Sunday, Oct 13, 2019: Scripture Readings – Pentecost 18


Old Testament: Jeremiah (29:1, 4-7)


These are the words of the letter that the prophet Jeremiah sent from Jerusalem to the remaining elders among the exiles, and to the priests, the prophets, and all the people, whom Nebuchadnezzar had taken into exile from Jerusalem to Babylon.  Thus says the Lord of hosts, the God of Israel, to all the exiles whom I have sent into exile from Jerusalem to Babylon: Build houses and live in them; plant gardens and eat what they produce. Take wives and have sons and daughters; take wives for your sons, and give your daughters in marriage, that they may bear sons and daughters; multiply there, and do not decrease.

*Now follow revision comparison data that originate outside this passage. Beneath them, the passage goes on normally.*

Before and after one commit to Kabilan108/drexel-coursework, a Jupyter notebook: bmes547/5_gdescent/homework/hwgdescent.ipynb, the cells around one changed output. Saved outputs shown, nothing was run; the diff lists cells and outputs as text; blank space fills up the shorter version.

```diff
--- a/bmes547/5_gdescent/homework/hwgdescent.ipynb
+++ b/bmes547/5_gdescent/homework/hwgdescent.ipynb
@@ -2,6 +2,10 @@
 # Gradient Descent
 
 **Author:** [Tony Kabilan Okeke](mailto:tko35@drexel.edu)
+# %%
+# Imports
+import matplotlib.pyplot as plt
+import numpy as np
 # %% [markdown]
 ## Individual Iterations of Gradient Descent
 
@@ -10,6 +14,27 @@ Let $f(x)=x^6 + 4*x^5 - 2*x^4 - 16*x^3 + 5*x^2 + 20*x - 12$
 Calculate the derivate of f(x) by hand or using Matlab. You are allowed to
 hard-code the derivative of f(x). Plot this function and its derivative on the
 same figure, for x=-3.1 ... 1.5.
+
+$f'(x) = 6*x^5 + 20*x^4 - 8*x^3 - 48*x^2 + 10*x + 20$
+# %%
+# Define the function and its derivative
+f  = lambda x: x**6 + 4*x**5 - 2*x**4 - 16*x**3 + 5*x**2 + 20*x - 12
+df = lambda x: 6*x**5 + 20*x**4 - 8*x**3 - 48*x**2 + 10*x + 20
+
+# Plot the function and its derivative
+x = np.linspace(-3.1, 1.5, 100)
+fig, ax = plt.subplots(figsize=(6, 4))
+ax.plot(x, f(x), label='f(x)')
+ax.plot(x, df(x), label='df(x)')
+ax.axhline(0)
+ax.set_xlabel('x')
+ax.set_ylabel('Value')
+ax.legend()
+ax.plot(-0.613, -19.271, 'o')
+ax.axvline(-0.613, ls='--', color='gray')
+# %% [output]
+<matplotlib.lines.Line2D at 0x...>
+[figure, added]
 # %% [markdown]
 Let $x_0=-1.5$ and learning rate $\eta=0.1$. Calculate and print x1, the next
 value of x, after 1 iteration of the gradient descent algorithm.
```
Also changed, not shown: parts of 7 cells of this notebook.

But seek the welfare of the city where I have sent you into exile, and pray to the Lord on its behalf, for in its welfare you will find your welfare.


  • Babylonians came in and deported people round 597 BCE.
  • They rebelled again in 587 BCE.  This writing is from between 597 BCE and 587 BCE.
  • Get ready to be in exile for a long time… perhaps for generations.
  • It was God’s plan that Jerusalem be destroyed.
  • Babylon eventually became a great Jewish settlement.

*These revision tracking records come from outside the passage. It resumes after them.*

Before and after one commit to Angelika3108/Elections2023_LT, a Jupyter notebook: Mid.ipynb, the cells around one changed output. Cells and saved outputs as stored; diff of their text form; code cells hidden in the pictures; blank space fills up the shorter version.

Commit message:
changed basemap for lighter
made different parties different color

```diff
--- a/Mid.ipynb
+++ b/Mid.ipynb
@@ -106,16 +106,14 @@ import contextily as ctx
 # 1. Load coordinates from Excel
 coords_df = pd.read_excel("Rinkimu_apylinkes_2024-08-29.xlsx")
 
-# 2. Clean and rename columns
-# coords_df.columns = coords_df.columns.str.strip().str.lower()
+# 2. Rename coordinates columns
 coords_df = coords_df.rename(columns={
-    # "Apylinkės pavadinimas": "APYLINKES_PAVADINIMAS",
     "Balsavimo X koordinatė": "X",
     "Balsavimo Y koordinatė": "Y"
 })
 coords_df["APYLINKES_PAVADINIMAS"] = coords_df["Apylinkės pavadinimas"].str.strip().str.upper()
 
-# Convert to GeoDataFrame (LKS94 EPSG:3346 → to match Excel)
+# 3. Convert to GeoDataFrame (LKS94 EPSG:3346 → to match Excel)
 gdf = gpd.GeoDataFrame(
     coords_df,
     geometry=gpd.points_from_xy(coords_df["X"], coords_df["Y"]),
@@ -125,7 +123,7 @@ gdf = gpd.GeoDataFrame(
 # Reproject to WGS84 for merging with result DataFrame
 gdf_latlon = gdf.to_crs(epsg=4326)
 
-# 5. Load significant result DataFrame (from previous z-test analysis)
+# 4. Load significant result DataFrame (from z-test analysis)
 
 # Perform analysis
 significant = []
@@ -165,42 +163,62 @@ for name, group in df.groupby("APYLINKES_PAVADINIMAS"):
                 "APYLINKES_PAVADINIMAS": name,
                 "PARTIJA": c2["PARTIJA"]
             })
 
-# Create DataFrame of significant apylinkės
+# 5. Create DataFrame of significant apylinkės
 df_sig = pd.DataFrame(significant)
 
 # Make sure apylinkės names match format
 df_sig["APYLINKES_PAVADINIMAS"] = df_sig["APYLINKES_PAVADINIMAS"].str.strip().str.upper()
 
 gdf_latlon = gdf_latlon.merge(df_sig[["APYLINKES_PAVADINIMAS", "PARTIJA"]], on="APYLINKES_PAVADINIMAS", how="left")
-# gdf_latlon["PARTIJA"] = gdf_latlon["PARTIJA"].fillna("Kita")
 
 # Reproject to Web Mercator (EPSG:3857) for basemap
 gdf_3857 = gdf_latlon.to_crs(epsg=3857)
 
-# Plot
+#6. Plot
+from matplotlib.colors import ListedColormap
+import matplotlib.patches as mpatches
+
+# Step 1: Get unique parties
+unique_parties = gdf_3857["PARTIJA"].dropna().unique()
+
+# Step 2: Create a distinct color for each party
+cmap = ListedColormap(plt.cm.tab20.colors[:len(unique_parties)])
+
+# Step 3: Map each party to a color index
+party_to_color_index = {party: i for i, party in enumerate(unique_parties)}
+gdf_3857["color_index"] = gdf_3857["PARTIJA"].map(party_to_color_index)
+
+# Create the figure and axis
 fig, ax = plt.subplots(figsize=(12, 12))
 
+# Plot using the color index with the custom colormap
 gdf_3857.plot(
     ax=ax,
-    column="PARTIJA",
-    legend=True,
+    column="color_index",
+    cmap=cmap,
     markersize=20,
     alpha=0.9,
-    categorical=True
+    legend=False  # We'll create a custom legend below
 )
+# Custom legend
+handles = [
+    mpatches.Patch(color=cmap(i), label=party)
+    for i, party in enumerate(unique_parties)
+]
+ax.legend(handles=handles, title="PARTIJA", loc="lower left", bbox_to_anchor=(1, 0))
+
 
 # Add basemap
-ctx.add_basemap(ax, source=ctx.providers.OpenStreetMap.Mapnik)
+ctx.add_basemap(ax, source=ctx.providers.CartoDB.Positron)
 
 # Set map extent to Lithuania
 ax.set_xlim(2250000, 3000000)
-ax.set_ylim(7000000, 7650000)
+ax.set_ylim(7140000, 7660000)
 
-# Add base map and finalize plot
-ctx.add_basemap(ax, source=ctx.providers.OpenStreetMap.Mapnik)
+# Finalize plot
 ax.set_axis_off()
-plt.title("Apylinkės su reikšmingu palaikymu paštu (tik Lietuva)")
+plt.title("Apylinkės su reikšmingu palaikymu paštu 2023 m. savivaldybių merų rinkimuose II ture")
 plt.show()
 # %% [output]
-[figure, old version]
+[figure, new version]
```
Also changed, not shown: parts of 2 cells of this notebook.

The Response: Psalm (66:1-12)


1  Be joyful in God, all you lands; *

    sing the glory of his Name;

    sing the glory of his praise.

2  Say to God, “How awesome are your deeds! *

    because of your great strength

     your enemies cringe before you.

3  All the earth bows down before you, *

    sings to you, sings out your Name.”

4  Come now and see the works of God, *

    how wonderful he is in his doing toward all people.

5  He turned the sea into dry land,

    so that they went through the water on foot, *

    and there we rejoiced in him.

6  In his might he rules for ever;

    his eyes keep watch over the nations; *

    let no rebel rise up against him.

7  Bless our God, you peoples; *

    make the voice of his praise to be heard;

8  Who holds our souls in life, *

    and will not allow our feet to slip.

9  For you, O God, have proved us; *

    you have tried us just as silver is tried.

10 You brought us into the snare; *

      you laid heavy burdens upon our backs.

11 You let enemies ride over our heads;

    we went through fire and water; *

     but you brought us out into a place of refreshment.

12 I will enter your house with burnt-offerings

     and will pay you my vows, *

    which I promised with my lips

     and spoke with my mouth when I was in trouble.


  • Hymn of praise for what God has done for Israel.
  • All people should praise the God of Israel for what he has done.
  • Ends with an individual praising God.




The New Testament: 2 Timothy (2:8-15)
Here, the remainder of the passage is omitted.